Across the entries that follow, count each line holding "return" and state the total alone.

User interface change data
:::::
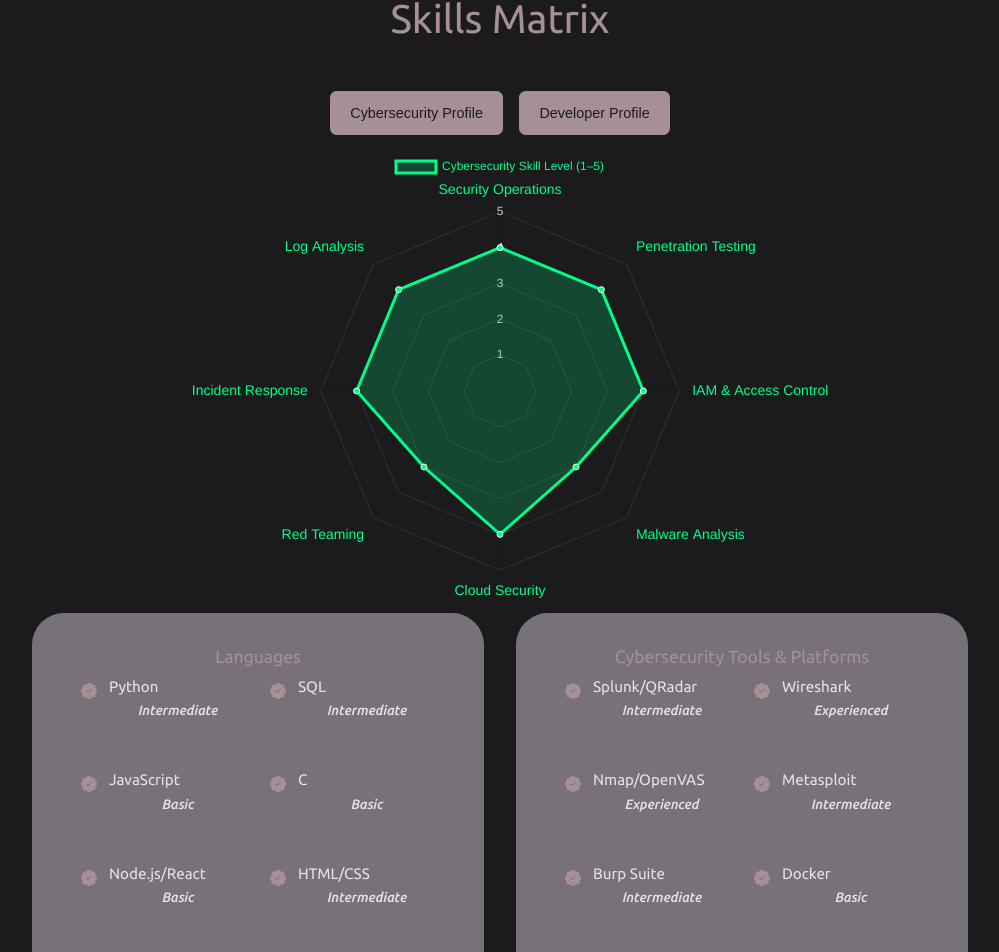
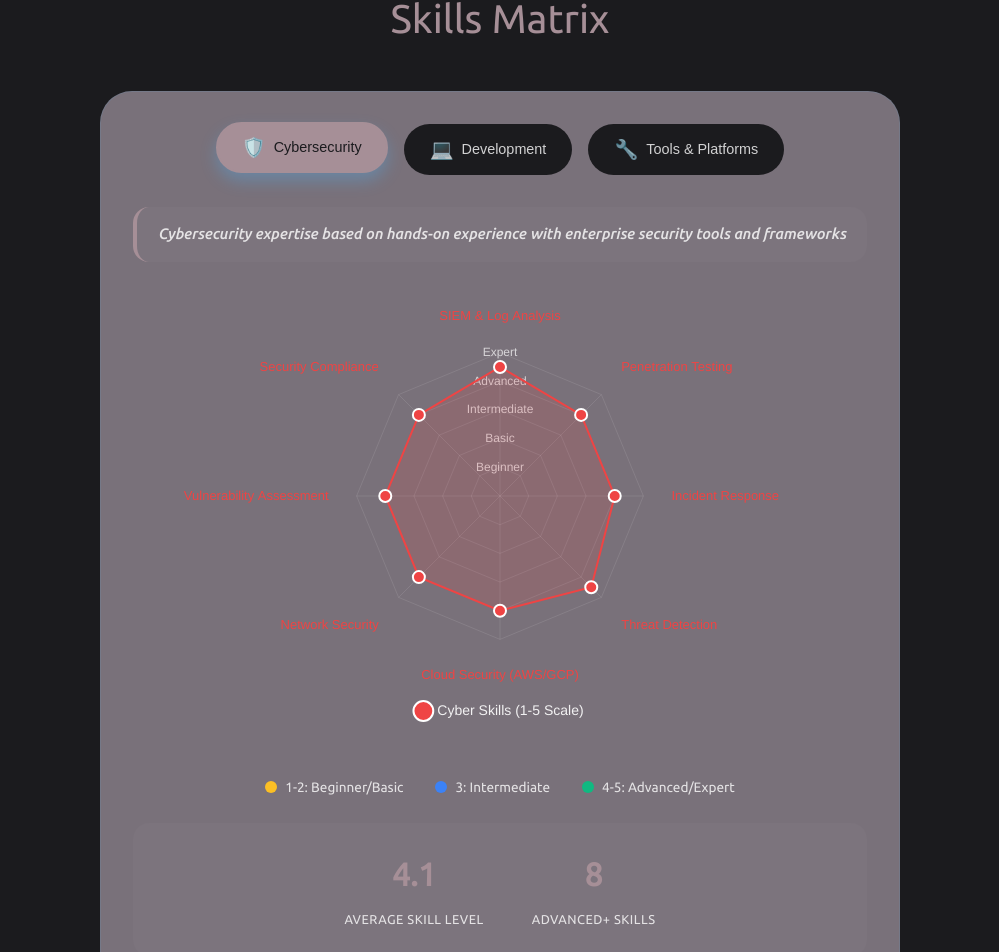
Before and after one commit to Arvindsai-lu/arvind-ai-powered-portfolio, a React (Create React App) app: page / in a window 1280 px wide. Shown: the part 2233-3185 px from the top of the page, without its empty margins (140-1139 px from the left). Built offline with nearby package versions, Linux system fonts and the light colour scheme.

Commit message:
resolved

```diff
--- a/src/components/experience/RadarChartComponent.jsx
+++ b/src/components/experience/RadarChartComponent.jsx
@@ -1,4 +1,4 @@
-import React, { useEffect, useState } from 'react';
+import React, { useState } from 'react';
 import { Radar } from 'react-chartjs-2';
 import {
   Chart as ChartJS,
@@ -21,88 +21,240 @@ ChartJS.register(
 
 const RadarChartComponent = () => {
   const [profile, setProfile] = useState('cyber');
+  const [animationComplete, setAnimationComplete] = useState(false);
 
   const dataSets = {
     cyber: {
       labels: [
-        'Security Operations',
+        'SIEM & Log Analysis',
         'Penetration Testing',
-        'IAM & Access Control',
-        'Malware Analysis',
-        'Cloud Security',
-        'Red Teaming',
         'Incident Response',
-        'Log Analysis'
+        'Threat Detection',
+        'Cloud Security (AWS/GCP)',
+        'Network Security',
+        'Vulnerability Assessment',
+        'Security Compliance'
       ],
-      data: [4, 4, 4, 3, 4, 3, 4, 4]
+      data: [4.5, 4, 4, 4.5, 4, 4, 4, 4],
+      description: 'Cybersecurity expertise based on hands-on experience with enterprise security tools and frameworks'
     },
     dev: {
       labels: [
-        'React.js',
-        'REST APIs',
-        'Node.js',
-        'Firebase / Netlify',
-        'Responsive Design',
-        'Git Workflow',
-        'LangChain / RAG',
-        'TIBCO Spotfire'
+        'Python/SQL',
+        'React.js/JavaScript',
+        'AI/ML (LangChain)',
+        'Cloud Platforms',
+        'API Development',
+        'Data Visualization',
+        'Version Control (Git)',
+        'Agile/DevOps'
       ],
-      data: [4, 4, 3, 3, 4, 4, 4, 3]
+      data: [4.5, 4, 4, 4, 3.5, 4, 4, 3.5],
+      description: 'Development skills spanning full-stack web development, AI/ML, and cloud technologies'
+    },
+    tools: {
+      labels: [
+        'Splunk/QRadar',
+        'Wireshark/Nmap',
+        'Burp Suite/Metasploit',
+        'Docker/Kubernetes',
+        'TIBCO Spotfire',
+        'Google Cloud Platform',
+        'Autopsy/Forensics',
+        'Active Directory/IAM'
+      ],
+      data: [4.5, 4.5, 4, 3, 4, 4, 3.5, 4],
+      description: 'Proficiency with industry-standard security, development, and analytics tools'
     }
   };
+
+  const getGradientColors = (profile) => {
+    const colorMap = {
+      cyber: {
+        background: 'rgba(239, 68, 68, 0.15)',
+        border: '#ef4444',
+        point: '#ef4444'
+      },
+      dev: {
+        background: 'rgba(59, 130, 246, 0.15)',
+        border: '#3b82f6',
+        point: '#3b82f6'
+      },
+      tools: {
+        background: 'rgba(16, 185, 129, 0.15)',
+        border: '#10b981',
+        point: '#10b981'
+      }
+    };
+    return colorMap[profile];
+  };
+
+  const colors = getGradientColors(profile);
 
   const chartData = {
     labels: dataSets[profile].labels,
     datasets: [
       {
-        label: profile === 'cyber' ? 'Cybersecurity Skill Level (1–5)' : 'Developer Skill Level (1–5)',
+        label: `${profile.charAt(0).toUpperCase() + profile.slice(1)} Skills (1-5 Scale)`,
         data: dataSets[profile].data,
-        backgroundColor: 'rgba(0, 255, 136, 0.2)',
-        borderColor: '#00ff88',
-        pointBackgroundColor: '#00ff88',
+        backgroundColor: colors.background,
+        borderColor: colors.border,
+        borderWidth: 2,
+        pointBackgroundColor: colors.point,
         pointBorderColor: '#fff',
+        pointBorderWidth: 2,
+        pointRadius: 6,
         pointHoverBackgroundColor: '#fff',
-        pointHoverBorderColor: '#00ff88'
+        pointHoverBorderColor: colors.border,
+        pointHoverRadius: 8,
+        fill: true
       }
     ]
   };
 
   const options = {
+    responsive: true,
+    maintainAspectRatio: false,
     scales: {
       r: {
-        angleLines: { display: true },
-        suggestedMin: 0,
-        suggestedMax: 5,
+        beginAtZero: true,
+        min: 0,
+        max: 5,
         ticks: {
+          stepSize: 1,
           backdropColor: 'transparent',
-          color: '#ccc',
-          stepSize: 1
+          color: 'rgba(255, 255, 255, 0.7)',
+          font: {
+            size: 12
+          },
+          callback: function(value) {
+            const labels = ['', 'Beginner', 'Basic', 'Intermediate', 'Advanced', 'Expert'];
+            return labels[value] || '';
+          }
         },
         pointLabels: {
-          color: '#00ff88',
-          font: { size: 14 }
+          color: colors.border,
+          font: {
+            size: 13,
+            weight: '500'
+          },
+          padding: 20
         },
-        grid: { color: 'rgba(255,255,255,0.1)' }
+        grid: {
+          color: 'rgba(255, 255, 255, 0.1)',
+          lineWidth: 1
+        },
+        angleLines: {
+          color: 'rgba(255, 255, 255, 0.1)',
+          lineWidth: 1
+        }
       }
     },
     plugins: {
-      legend: { labels: { color: '#00ff88' } }
+      legend: {
+        position: 'bottom',
+        labels: {
+          color: 'rgba(255, 255, 255, 0.9)',
+          font: {
+            size: 14,
+            weight: '500'
+          },
+          padding: 20,
+          usePointStyle: true,
+          pointStyle: 'circle'
+        }
+      },
+      tooltip: {
+        backgroundColor: 'rgba(0, 0, 0, 0.8)',
+        titleColor: '#fff',
+        bodyColor: '#fff',
+        borderColor: colors.border,
+        borderWidth: 1,
+        cornerRadius: 8,
+        displayColors: false,
+        callbacks: {
+          label: function(context) {
+            const skillLevels = ['', 'Beginner (1)', 'Basic (2)', 'Intermediate (3)', 'Advanced (4)', 'Expert (5)'];
+            const value = context.parsed.r;
+            return `${context.label}: ${skillLevels[Math.floor(value)] || `Level ${value}`}`;
+          }
+        }
+      }
     },
-    responsive: true,
-    maintainAspectRatio: false
+    animation: {
+      duration: 1000,
+      easing: 'easeOutQuart',
+      onComplete: () => setAnimationComplete(true)
+    },
+    interaction: {
+      mode: 'point',
+      intersect: false
+    }
   };
 
+  const profileButtons = [
+    { key: 'cyber', label: 'Cybersecurity', icon: '🛡️' },
+    { key: 'dev', label: 'Development', icon: '💻' },
+    { key: 'tools', label: 'Tools & Platforms', icon: '🔧' }
+  ];
+
   return (
-    <div style={{ width: '100%', height: '450px' }}>
-      <div style={{ textAlign: 'center', marginBottom: '1rem' }}>
-        <button className="btn btn-primary" onClick={() => setProfile('cyber')} style={{ marginRight: '1rem' }}>
-          Cybersecurity Profile
-        </button>
-        <button className="btn btn-primary" onClick={() => setProfile('dev')}>
-          Developer Profile
-        </button>
+    <div className="radar-chart-container">
+      <div className="profile-buttons">
+        {profileButtons.map(({ key, label, icon }) => (
+          <button
+            key={key}
+            className={`profile-btn ${profile === key ? 'active' : ''}`}
+            onClick={() => {
+              setProfile(key);
+              setAnimationComplete(false);
+            }}
+          >
+            <span className="profile-icon">{icon}</span>
+            {label}
+          </button>
+        ))}
       </div>
-      <Radar data={chartData} options={options} />
+
+      <div className="chart-description">
+        <p>{dataSets[profile].description}</p>
+      </div>
+
+      <div className="chart-wrapper">
+        <Radar data={chartData} options={options} />
+      </div>
+
+      <div className="skill-legend">
+        <div className="legend-item">
+          <span className="legend-color beginner"></span>
+          <span>1-2: Beginner/Basic</span>
+        </div>
+        <div className="legend-item">
+          <span className="legend-color intermediate"></span>
+          <span>3: Intermediate</span>
+        </div>
+        <div className="legend-item">
+          <span className="legend-color advanced"></span>
+          <span>4-5: Advanced/Expert</span>
+        </div>
+      </div>
+
+      {animationComplete && (
+        <div className="chart-stats">
+          <div className="stat">
+            <span className="stat-value">
+              {(dataSets[profile].data.reduce((a, b) => a + b, 0) / dataSets[profile].data.length).toFixed(1)}
+            </span>
+            <span className="stat-label">Average Skill Level</span>
+          </div>
+          <div className="stat">
+            <span className="stat-value">
+              {dataSets[profile].data.filter(skill => skill >= 4).length}
+            </span>
+            <span className="stat-label">Advanced+ Skills</span>
+          </div>
+        </div>
+      )}
     </div>
   );
 };
--- a/src/components/nav/Nav.jsx
+++ b/src/components/nav/Nav.jsx
@@ -13,7 +13,7 @@ const Nav = () => {
     const [activeNav, setActiveNav] = useState('#')
     return (
         <nav>
-            <a href="#" onClick={() => setActiveNav('#')} className={activeNav === '#' ? 'active' : ''}><BiHomeHeart /></a>
+            <a href="#home" onClick={() => setActiveNav('#')} className={activeNav === '#' ? 'active' : ''}><BiHomeHeart /></a>
             <a href="#about" onClick={() => setActiveNav('#about')} className={activeNav === '#about' ? 'active' : ''}><BiUser /></a>
             <a href="#experience" onClick={() => setActiveNav('#experience')} className={activeNav === '#experience' ? 'active' : ''} ><BiBookBookmark /></a>
             <a href="#portfolio" onClick={() => setActiveNav('#portfolio')} className={activeNav === '#portfolio' ? 'active' : ''}><HiDocumentDuplicate /></a>
```
Also changed, not shown: src/components/footer/Footer.jsx (+16 -28 lines).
:::::
# Solution below:
5